Fillon, who has accused Hollande of helping foment a smear campaign against him amid claims his wife was on the public payroll but did little for her salary, ran the gauntlet in the small town of Cambo-les-Bains.

Locals demanding an amnesty for radical Basque nationalists banged pots and pans, hurled abuse and objects.

“The more they demonstrate the more the French will back me,” Fillon insisted before meeting with local officials.

Warning on Europe

President Francois Hollande warned would-be successors they should cleave closely to Europe as it was “impossible” that France could contemplate going its own way.

In a barb aimed at far-right National Front candidate Marine Le Pen, Hollande said: “So some want to quit Europe? Well let them show the French people they would be better off alone fighting terrorism without the indispensable European coordination…

“Let them show that without the single currency and (single) market there would be more jobs, activity and better purchasing power,” Hollande said in Rome where he attended the ceremonies marking the EU's 60th anniversary.

Le Pen, favoured in opiniion polls to reach the second-round run-off vote in May, wants France to dump the euro, but Hollande said that would lead to devaluation and loss of purchasing power as he warned against nationalist populism.

'Not Father Christmas'

French centrist candidate Emmanuel Macron, seen in polls as beating Marine Le Pen in the May 7 run-off, was in Reunion, a French overseas department in the Indian Ocean, where alongside discussing local issues, he told voters he was “not Father Christmas.”

“I don't have the solution to all problems and I am not Father Christmas,” the 39-year-old former economy minister and banker admitted, saying he had not come to make “promises.”

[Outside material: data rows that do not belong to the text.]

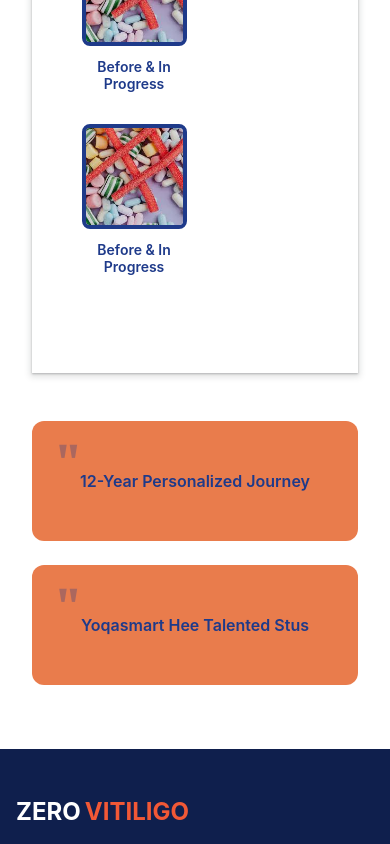
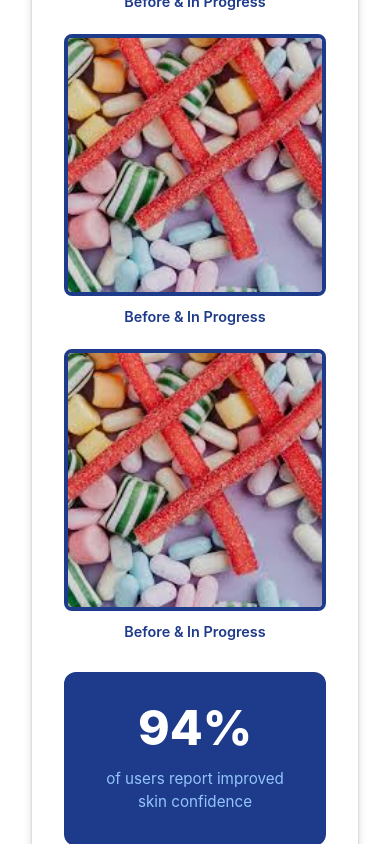
Before and after one commit to 1rn19cs003/ZeroVitiligo-fe, a Next.js app: page / in a window 390 px wide. Shown: the part 1880-2724 px from the top of the page. Built offline with nearby package versions, Linux system fonts and the light colour scheme.

Commit message:
feature:made image section as responsive

```diff
--- a/components/ProgressSection/styles.module.css
+++ b/components/ProgressSection/styles.module.css
@@ -1,26 +1,33 @@
-/* Progress Section Container */
+/* === PROGRESS SECTION MAIN CONTAINER === */
 .progressSection {
   background-color: #ffffff;
   padding: 4rem 0;
   width: 100%;
 }
 
+/* === INNER WRAPPER === */
 .container {
   padding: 3.1rem;
-  box-shadow: rgba(60, 64, 67, 0.3) 0px 1px 2px 0px, rgba(60, 64, 67, 0.15) 0px 2px 6px 2px;
+  box-shadow: rgba(60, 64, 67, 0.3) 0px 1px 2px 0px,
+    rgba(60, 64, 67, 0.15) 0px 2px 6px 2px;
+  border-radius: 12px;
+  background: #fff;
 }
 
-/* Main Layout: Two Columns */
+/* === MAIN LAYOUT: LEFT + RIGHT COLUMNS === */
 .mainLayout {
   display: flex;
-  gap: 10%;
+  justify-content: space-between;
+  align-items: flex-start;
+  gap: 5%;
   margin-bottom: 3rem;
 }
 
-/* LEFT COLUMN: Progress Showcase */
+/* === LEFT COLUMN === */
 .progressShowcase {
   display: flex;
   flex-direction: column;
+  flex: 2;
 }
 
 .heading {
@@ -30,6 +37,7 @@
   margin-bottom: 2rem;
 }
 
+/* === PROGRESS GRID === */
 .progressGrid {
   display: grid;
   grid-template-columns: repeat(3, 1fr);
@@ -40,6 +48,7 @@
   display: flex;
   flex-direction: column;
   align-items: center;
+  text-align: center;
 }
 
 .imageWrapper {
@@ -59,21 +68,20 @@
 
 .progressLabel {
   margin-top: 0.75rem;
-  font-size: 0.875rem;
+  font-size: 0.9rem;
   font-weight: 600;
   color: #1e3a8a;
-  text-align: center;
 }
 
-/* RIGHT COLUMN: Stats and Doctor */
+/* === RIGHT COLUMN === */
 .rightColumn {
   display: flex;
   flex-direction: column;
+  flex: 1;
   gap: 2rem;
-  width: auto;
 }
 
-/* 94% Stats Card */
+/* === STATS CARD === */
 .statsCard {
   background-color: #1e3a8a;
   color: #ffffff;
@@ -96,12 +104,12 @@
   margin: 0;
 }
 
-/* Testimonials Section - Full Width Row Below */
+/* === TESTIMONIALS SECTION === */
 .testimonialsSection {
   display: grid;
-  padding: 3rem 0 0 0;
   grid-template-columns: repeat(2, 1fr);
   gap: 2rem;
+  padding-top: 3rem;
 }
 
 .testimonialCard {
@@ -131,28 +139,20 @@
 .testimonialText {
   font-size: 1.25rem;
   font-weight: 600;
+  color: #1e3a8a;
   text-align: center;
   margin: 0;
-  position: relative;
   z-index: 1;
-  color: #1e3a8a;
 }
 
-/* Tablet Responsive */
+/* === TABLET RESPONSIVE === */
 @media (max-width: 1024px) {
   .heading {
     font-size: 2rem;
   }
 
-  .mainLayout {
-    gap: 2rem;
-  }
-
   .progressGrid {
-    gap: 1rem;
-  }
-
-  .rightColumn {
+    grid-template-columns: repeat(2, 1fr);
     gap: 1.5rem;
   }
 
@@ -169,34 +169,34 @@
   }
 }
 
-/* Mobile Responsive - Stack Everything */
+/* === MOBILE RESPONSIVE === */
 @media (max-width: 768px) {
-  .progressSection {
-    padding: 3rem 0;
-
+  .container {
+    padding: 2rem;
   }
 
   .mainLayout {
-    grid-template-columns: 1fr;
+    flex-direction: column;
     gap: 2rem;
   }
 
   .heading {
-    font-size: 1.75rem;
-    margin-bottom: 1.5rem;
+    font-size: 1.8rem;
+    text-align: center;
   }
 
   .progressGrid {
     grid-template-columns: 1fr;
-    gap: 2rem;
+    gap: 1.5rem;
   }
 
   .rightColumn {
-    gap: 1.5rem;
+    width: 100%;
   }
 
   .statsCard {
     padding: 2rem 1.5rem;
+    text-align: center;
   }
 
   .statNumber {
@@ -204,25 +204,7 @@
   }
 
   .statText {
-    font-size: 0.9rem;
-  }
-
-  .doctorCard {
-    padding: 1.5rem;
-    gap: 1rem;
-  }
-
-  .doctorImage {
-    width: 60px;
-    height: 60px;
-  }
-
-  .doctorName {
-    font-size: 1rem;
-  }
-
-  .doctorTitle {
-    font-size: 0.8rem;
+    font-size: 0.95rem;
   }
 
   .testimonialsSection {
@@ -232,7 +214,6 @@
 
   .testimonialCard {
     padding: 1.5rem 2rem;
-    min-height: 120px;
   }
 
   .testimonialText {
@@ -244,6 +225,7 @@
   }
 }
 
+/* === EXTRA SMALL MOBILE === */
 @media (max-width: 480px) {
   .progressSection {
     padding: 2rem 0;
```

He indicated he would focus on education as a priority on an island where around one in five youths are illiterate.